When the word "docs" shows up in a line of the records below, copy that line.

Information:
>>

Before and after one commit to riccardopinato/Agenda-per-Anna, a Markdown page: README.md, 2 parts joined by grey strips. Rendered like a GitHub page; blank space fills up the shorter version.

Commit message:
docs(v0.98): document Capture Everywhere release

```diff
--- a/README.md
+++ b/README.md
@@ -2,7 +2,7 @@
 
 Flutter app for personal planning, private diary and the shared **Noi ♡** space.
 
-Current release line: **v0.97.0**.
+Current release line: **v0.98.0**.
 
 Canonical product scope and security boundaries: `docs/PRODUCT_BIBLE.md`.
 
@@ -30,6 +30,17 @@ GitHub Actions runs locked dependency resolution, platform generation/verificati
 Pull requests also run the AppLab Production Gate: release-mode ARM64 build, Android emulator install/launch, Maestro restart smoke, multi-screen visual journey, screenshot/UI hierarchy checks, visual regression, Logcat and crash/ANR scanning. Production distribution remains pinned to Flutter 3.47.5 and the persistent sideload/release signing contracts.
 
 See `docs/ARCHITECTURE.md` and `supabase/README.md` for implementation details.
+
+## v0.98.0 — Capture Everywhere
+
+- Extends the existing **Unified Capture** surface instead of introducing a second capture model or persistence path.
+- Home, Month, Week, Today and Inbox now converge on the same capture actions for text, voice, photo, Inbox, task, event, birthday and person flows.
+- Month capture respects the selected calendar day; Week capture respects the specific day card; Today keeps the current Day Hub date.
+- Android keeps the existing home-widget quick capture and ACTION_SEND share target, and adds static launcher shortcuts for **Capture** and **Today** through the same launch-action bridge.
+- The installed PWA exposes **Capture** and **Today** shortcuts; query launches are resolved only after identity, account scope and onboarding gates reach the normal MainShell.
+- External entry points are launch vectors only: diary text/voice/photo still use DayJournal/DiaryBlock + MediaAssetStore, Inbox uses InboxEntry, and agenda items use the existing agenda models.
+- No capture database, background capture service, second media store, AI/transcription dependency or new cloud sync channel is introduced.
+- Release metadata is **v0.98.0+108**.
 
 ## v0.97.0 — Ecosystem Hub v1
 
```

<<

Task output:
docs(v0.98): document Capture Everywhere release
 Canonical product scope and security boundaries: `docs/PRODUCT_BIBLE.md`.
 See `docs/ARCHITECTURE.md` and `supabase/README.md` for implementation details.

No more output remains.